On June 30, 2020, the Supreme Court, in Espinoza v. Montana Department of Revenue, ruled that states must allow religious schools to participate in programs that provide scholarships to students attending private schools.
Background of Espinoza Case
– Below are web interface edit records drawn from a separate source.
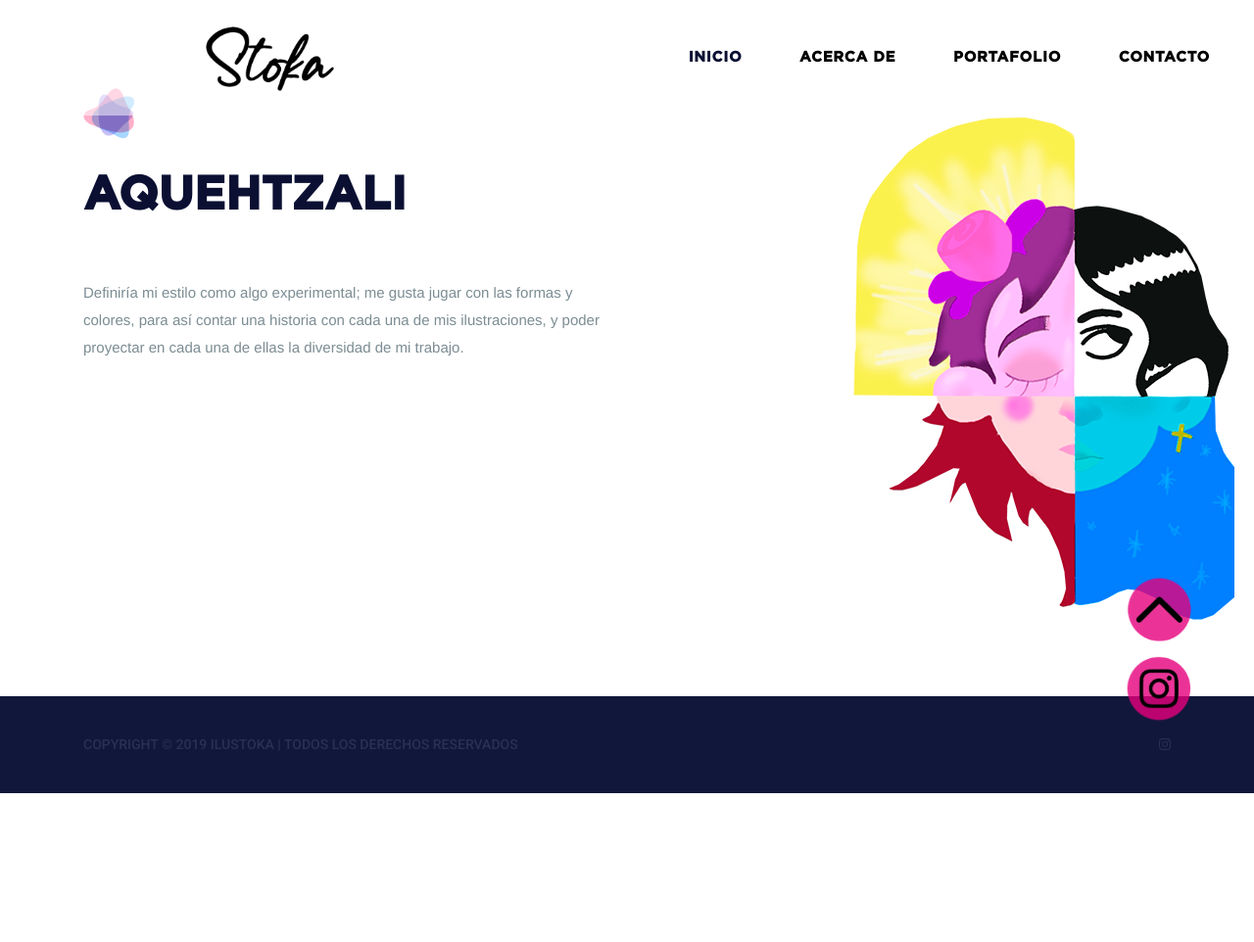
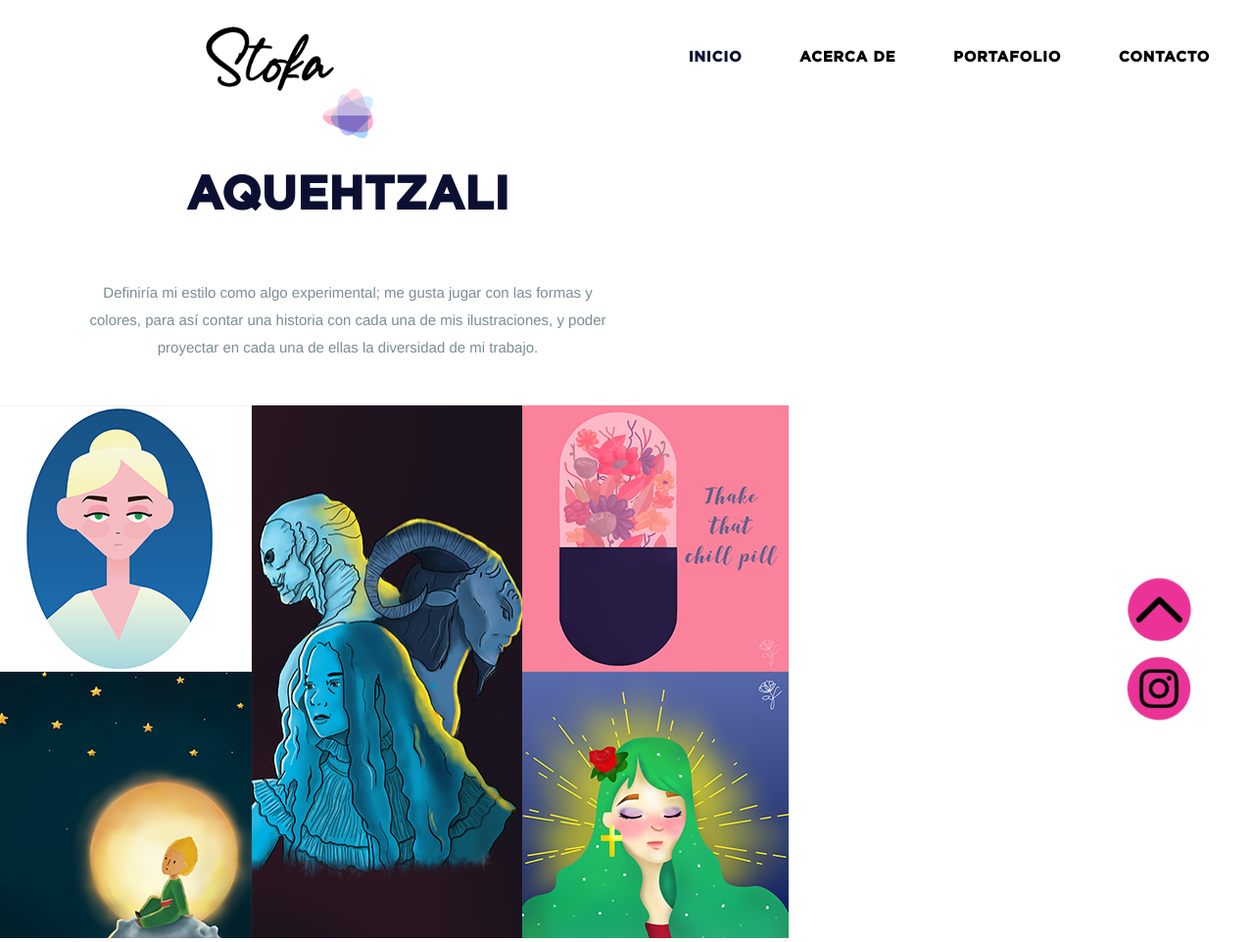
Before and after one commit to cvaldezissc/ilustoka, a plain HTML site: page portafolio_kechis.html in a window 1280 px wide. Shown: the top 962 px of the page at 98% size. Before the commit the page ends 810 px from the top, so only its background shows below. Drawn offline with Linux system fonts and the light colour scheme.

Commit message:
Added the base table to portfoliop section
Center elements in the screen is missing to finish before connecting everything with their respective html files

```diff
--- a/css/style.css
+++ b/css/style.css
@@ -462,8 +462,32 @@ p{
 }
 
 
-
-
+.grid-container {
+  display: grid;
+  /* grid-template-columns: 1fr 1fr 1fr 1fr; */
+  grid-template-rows: 1fr 1fr 1fr;
+  grid-template-areas: "IMG1 IMG3 IMG3 IMG4" "IMG2 IMG3 IMG3 IMG5";
+}
+
+.TABLE-HEADER { grid-area: TABLE-HEADER; }
+
+.IMG3 { grid-area: IMG3; }
+
+.IMG1 { grid-area: IMG1; }
+
+.IMG2 { grid-area: IMG2; }
+
+.IMG4 { grid-area: IMG4; }
+
+.IMG5 { grid-area: IMG5; }
+
+
+.alignVertical {
+  position:relative;
+  display:inline-block;
+  top:50%;
+  transform:translateY(-50%);
+}
 
 .center_and_formatted{
   text-align: center;
--- a/portafolio_kechis.html
+++ b/portafolio_kechis.html
@@ -59,6 +59,7 @@
 
     <!--================Team People Area =================-->
     <section class="team_people_area">
+        <div class="row text-center">
             <div class="container-fluid">
                 <div class="row">
                     <div class="col-lg-6">
@@ -69,45 +70,28 @@
                                     AQUEHTZALI</h2>
                             </div>
                             <p style="font-family: 'Helvetica'; src:url('/fonts/HelveticaLt.ttf');">
-                            Definiría mi estilo como algo experimental; me gusta jugar con las formas y colores, para
-                            así contar una historia con cada una de mis ilustraciones, y poder proyectar en cada una de
+                                Definiría mi estilo como algo experimental; me gusta jugar con las formas y colores,
+                                para
+                                así contar una historia con cada una de mis ilustraciones, y poder proyectar en cada una
+                                de
                                 ellas la diversidad de mi trabajo.
                             </p>
                         </div>
                     </div>
-                <div class="col-lg-6">
-                    <div class="team_img_inner">
-                        <div class="row">
 
-                            <div class="col-lg-12 col-6">
-                                <div class="team_img_item">
-                                    <img src="img/team/people/Ilustoka.png" alt="">
-                                </div>
-                            </div>
-                            <!-- <div class="col-lg-6 col-6">
-                                <div class="team_img_item">
-                                    <img src="img/team/people/people-1.png" alt="">
-                                </div>
-                            </div>
-                            <div class="col-lg-6 col-6">
-                                <div class="team_img_item">
-                                    <img src="img/team/people/people-2.png" alt="">
-                                </div>
-                            </div>
-                            <div class="col-lg-6 col-6">
-                                <div class="team_img_item">
-                                    <img src="img/team/people/people-3.png" alt="">
-                                </div>
-                            </div>
-                            <div class="col-lg-6 col-6">
-                                <div class="team_img_item">
-                                    <img src="img/team/people/people-4.png" alt="">
-                                </div>
-                            </div> -->
+
+
+                    <div class="grid-container text-center align-vertical">
+                        <div class="IMG1"><img src="./img/portfolio/kechis/1.png" width="272" height="272"></div>
+                        <div class="IMG2"><img src="./img/portfolio/kechis/2.png" width="272" height="272"></div>
+                        <div class="IMG3"><img src="./img/portfolio/kechis/5.png" width="276" height="544"></div>
+                        <div class="IMG4"><img src="./img/portfolio/kechis/3.png" width="272" height="272"></div>
+                        <div class="IMG5"><img src="./img/portfolio/kechis/4.png" width="272" height="272"></div>
                     </div>
                 </div>
             </div>
-            </div>
+
+
         </div>
     </section>
     <!--================End Team People Area =================-->
```
Also changed, not shown: img/portfolio/kechis/1.png (added), img/portfolio/kechis/2.png (added), img/portfolio/kechis/3.png (added), img/portfolio/kechis/4.png (added), img/portfolio/kechis/5.png (added). Lines whose indentation alone changed are shown as unchanged.
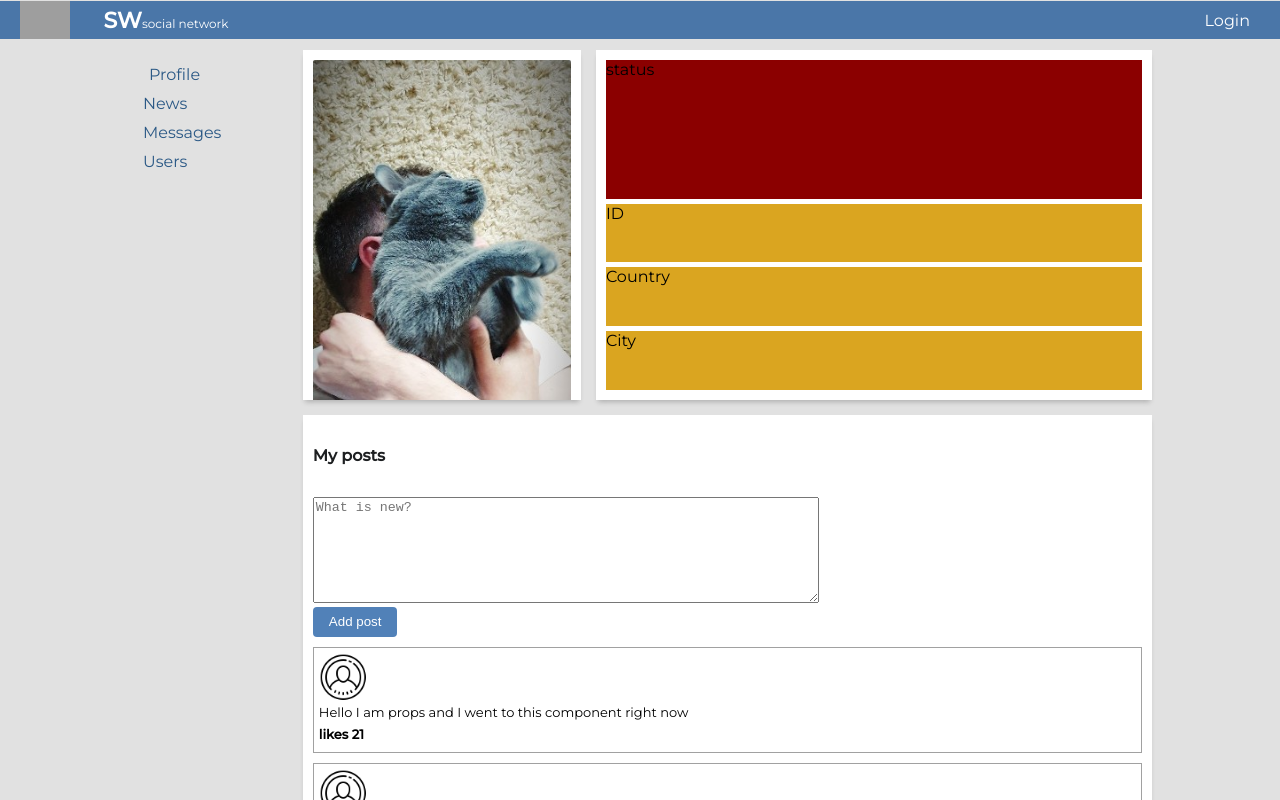
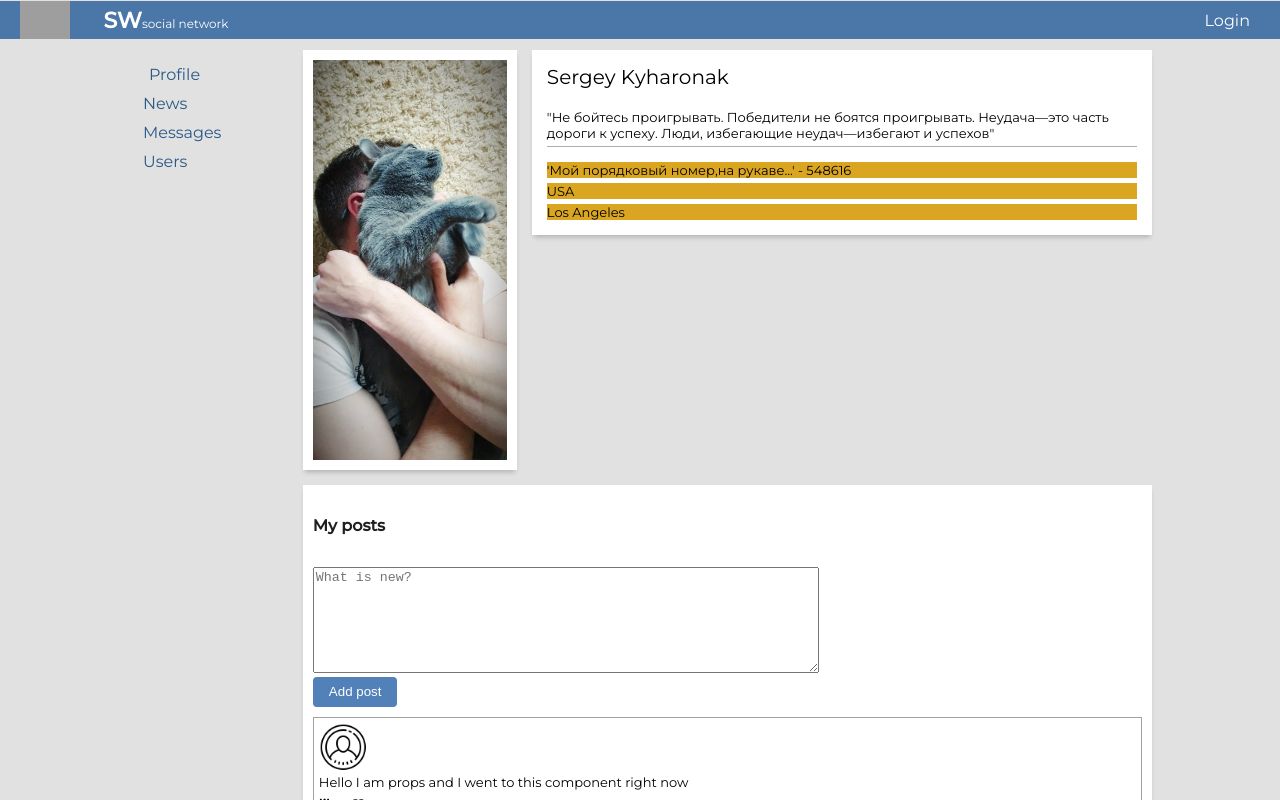
Before and after one commit to Sergey-lang/Social-TypeScript, a React (Create React App) app: page /profile in a window 1280 px wide. Shown: the top 800 px of the page. Built offline with nearby package versions, Linux system fonts and the light colour scheme; grey boxes are pictures that could not be loaded.

Commit message:
24 lesson completed

```diff
--- a/src/App.tsx
+++ b/src/App.tsx
@@ -14,10 +14,8 @@ function App() {
             <Header/>
             <div className='app_wrapper'>
                 <Navbar/>
-                <Route path='/profile' component={Profile}/>
-                <Route path='/dialogs' component={Dialogs}/>
-                {/*<Profile />*/}
-                {/*<Dialogs/>*/}
+                <Route path='/profile' render={()=><Profile/>}/>
+                <Route path='/dialogs' render={()=><Dialogs/>}/>
             </div>
         </div>
         </BrowserRouter>
--- a/src/component/Dialogs/Dialog/Dialog.module.css
+++ b/src/component/Dialogs/Dialog/Dialog.module.css
@@ -18,3 +18,8 @@
     padding: 5px 0px 0px 25px;
     height: auto;
 }
+
+.username a {
+    text-decoration: none;
+    color: #1d1f21;
+}
--- a/src/component/Dialogs/Dialog/Dialog.tsx
+++ b/src/component/Dialogs/Dialog/Dialog.tsx
@@ -1,11 +1,17 @@
 import React from 'react';
 import style from './Dialog.module.css';
+import {NavLink} from 'react-router-dom';
 
-function Dialog() {
+type DialogType = {
+    name: string
+    id: number
+}
+
+function Dialog(props: DialogType) {
     return (
         <div className={style.dialog_block}>
             <div className={style.username}>
-                <span>Sergey Ivanov</span>
+                <span><NavLink to={'/dialogs/' + props.id}>{props.name}</NavLink></span>
             </div>
         </div>
     )
--- a/src/component/Dialogs/Dialogs.tsx
+++ b/src/component/Dialogs/Dialogs.tsx
@@ -3,20 +3,46 @@ import style from './Dialogs.module.css';
 import Dialog from './Dialog/Dialog';
 import Message from './Message/Message';
 
+type DialogsDataType = {
+    id:number
+    name:string
+}
+type MessagesDataType = {
+    id:number
+    messages:string
+}
+
 function Dialogs() {
+    const dialogsData:Array<DialogsDataType> = [
+        {id:1, name:'Dima Ivanov'},
+        {id:2, name:'Egor Andreev'},
+        {id:3, name:'Sergey Titov'},
+        {id:4, name:'Anton Serov'},
+        {id:5, name:'Mariya Vinogradova'},
+        {id:6, name:'Alex Moroz'},
+    ]
+    const messagesData:Array<MessagesDataType> = [
+        {id:1, messages:'Detract yet delight written farther his general. Bed uncommonly his discovered for estimating far. Now summer who day looked our behind moment coming.'},
+        {id:2, messages:' An stairs as be lovers uneasy. Painful so he an comfort is manners. Strictly numerous outlived kindness whatever on we no on addi'},
+        {id:3, messages:'unpleasant in in insensible favourable. Called though excuse length ye needed it he ha'},
+        {id:4, messages:'Рыба текст — тестовый текст на сайт'},
+    ]
     return (
         <div className={style.message_wrapper}>
             <h4 className={style.my_dialogs_headline}>Dialogs</h4>
             <div className={style.dialogs_container}>
-                <Dialog/>
-                <Dialog/>
-                <Dialog/>
+                <Dialog id={dialogsData[0].id} name={dialogsData[0].name} />
+                <Dialog id={dialogsData[1].id} name={dialogsData[1].name} />
+                <Dialog id={dialogsData[2].id} name={dialogsData[2].name} />
+                <Dialog id={dialogsData[3].id} name={dialogsData[3].name}/>
+                <Dialog id={dialogsData[4].id} name={dialogsData[4].name} />
+                <Dialog id={dialogsData[5].id} name={dialogsData[5].name} />
             </div>
             <div className={style.messages_container}>
-                <Message/>
-                <Message/>
-                <Message/>
-                <Message/>
+                <Message message={messagesData[0].messages}/>
+                <Message message={messagesData[1].messages}/>
+                <Message message={messagesData[2].messages}/>
+                <Message message={messagesData[3].messages}/>
             </div>
         </div>
     )
--- a/src/component/Dialogs/Message/Message.tsx
+++ b/src/component/Dialogs/Message/Message.tsx
@@ -2,8 +2,11 @@ import React from 'react';
 import style from './Message.module.css';
 import avatar from './../../../asets/images/user_photo.png'
 
+type MessageType = {
+    message:string
+}
 
-function Message() {
+function Message(props:MessageType) {
     return (
         <div className={style.message_block}>
             <div className={style.user_avatar_name}>
@@ -11,7 +14,7 @@ function Message() {
                 <div className={style.user_name}>user name</div>
             </div>
             <div className={style.message}>
-                <p>Lorem ipsum dolor sit amet,Lorem ipsum dolor sit amet, consectetur adipisicing elit. Amet consectetur, cupiditate iste nostrum recusandae voluptatem?
+                <p>{props.message}
                 </p>
             </div>
         </div>
--- a/src/component/Profile/MyPosts/MyPosts.tsx
+++ b/src/component/Profile/MyPosts/MyPosts.tsx
@@ -2,7 +2,18 @@ import React from 'react';
 import style from './MyPosts.module.css';
 import Post from '../Post/Post';
 
+type PostDatatype = {
+    id:number
+    message:string
+    likeCount:number
+}
+
 function MyPosts() {
+    const postData:Array<PostDatatype> = [
+        {id:1, message:'Hello I am props and I went to this component right now', likeCount:21},
+        {id:2, message:'I am very handsome props', likeCount:10},
+        {id:3, message:'I go out from mypost component', likeCount:5}
+    ]
     return (
         <div className={style.post_wrapper}>
             <h4 className={style.my_posts_headline}>My posts</h4>
@@ -14,9 +25,9 @@ function MyPosts() {
                     <button className={style.add_post_button}>Add post</button>
                 </div>
             </div>
-            <Post message={'Hello I am props and I went to this component right now'} likeCount={21}/>
-            <Post message={'I am very handsome props'} likeCount={10}/>
-            <Post message={'I go out from mypost component'} likeCount={5}/>
+            <Post message={postData[0].message} likeCount={postData[0].likeCount}/>
+            <Post message={postData[1].message} likeCount={postData[1].likeCount}/>
+            <Post message={postData[2].message} likeCount={postData[2].likeCount}/>
         </div>
     )
 }
--- a/src/component/Profile/MyProfileInfo/MyProfileInfo.module.css
+++ b/src/component/Profile/MyProfileInfo/MyProfileInfo.module.css
@@ -2,8 +2,9 @@
     grid-area: profile_wrapper;
     display: grid;
     grid-template-areas: "profile_photo profile_info";
-    grid-template-columns: 0.5fr 1fr;
+    grid-template-columns: auto 1fr;
     grid-gap: 15px;
+    font-size: 13px;
 }
 
 .profile_photo {
@@ -11,31 +12,48 @@
     display: grid;
     overflow: hidden;
     background: white;
+    align-self: center;
+    justify-content: center;
     padding: 10px;
     box-shadow: 0px 4px 5px -2px rgba(0,0,0,0.22);
+    width: auto;
 }
 
 .profile_photo img {
-    box-sizing: unset;
-    border-radius: 2px;
-    width: 100%;
-    height: auto;
+    max-height: 400px;
 }
 
 .profile_wrapper .profile_info {
     grid-area: profile_info;
-    grid-template-areas: "status" "descriptions-wrapper";
+    grid-template-areas: "user_name" "status" "descriptions-wrapper";
     display: grid;
     grid-gap: 5px;
     padding: 10px;
+    align-self: start;
     background: white;
+    height: auto;
     box-shadow: 0px 4px 5px -2px rgba(0,0,0,0.22);
+}
+
+.profile_wrapper .profile_info .user_name {
+    grid-area: user_name ;
+    display: grid;
+    font-size: 20px;
+    padding: 5px;
+    max-height: 25px;
+    justify-content: start;
+    align-self: center;
 }
 
 .profile_wrapper .profile_info .status {
     grid-area: status;
     display: grid;
-    background-color: darkred;
+    height: auto;
+    max-height: 50px;
+    margin: 5px;
+    padding: 5px 0 5px 0;
+    align-self: center;
+    border-bottom: 1px solid #aeaeae;
 }
 
 .profile_wrapper .profile_info .descriptions_wrapper {
@@ -43,6 +61,8 @@
     display: grid;
     grid-template-rows: auto;
     grid-gap: 5px;
+    padding: 5px;
+    max-height: 80px;
 }
 
 .profile_info .descriptions_wrapper .description {
--- a/src/component/Profile/MyProfileInfo/MyProfileInfo.tsx
+++ b/src/component/Profile/MyProfileInfo/MyProfileInfo.tsx
@@ -9,11 +9,12 @@ function MyProfileInfo() {
           <img src={avatar}/>
           </div>
       <div className={style.profile_info}>
-        <div className={style.status}>status</div>
+          <div className={style.user_name}>Sergey Kyharonak</div>
+        <div className={style.status}>"Не бойтесь проигрывать. Победители не боятся проигрывать. Неудача—это часть дороги к успеху. Люди, избегающие неудач—избегают и успехов"</div>
         <div className={style.descriptions_wrapper}>
-          <div className={style.description}>ID</div>
-          <div className={style.description}>Country</div>
-          <div className={style.description}>City</div>
+          <div className={style.description}>'Мой порядковый номер,на рукаве...' - 548616</div>
+          <div className={style.description}>USA</div>
+          <div className={style.description}>Los Angeles</div>
         </div>
       </div>
     </div>
--- a/src/component/Profile/Profile.module.css
+++ b/src/component/Profile/Profile.module.css
@@ -2,7 +2,7 @@
     display: grid;
     grid-area: content;
     grid-template-areas: "profile_wrapper" "post_wrapper";
-    grid-template-rows: 350px auto;
+    grid-template-rows: auto auto;
     grid-gap: 15px;
     width: 100%;
 }
```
The Montana Legislature established a program that granted tax credits to people who donated to organizations that award scholarships for private school tuition. However, the Montana Constitution contains a “no-aid provision” that prohibits government aid to flow to any school “controlled in whole or in part by any church, sect, or denomination.” To reconcile the program with this state constitutional provision, the Montana Department of Revenue (“Department”) promulgated a rule that prohibited families from using tax credit program scholarship money at religious schools. When the Department’s rule prevented three mothers from using the scholarship money at Christian schools, they sued the Department and alleged that the Rule discriminated on the basis of their religious views and the religious nature of the schools they had chosen. The Montana Supreme Court held that the tax credit scholarship program, without the rule, violated Montana’s no-aid provision and invalidated the program entirely.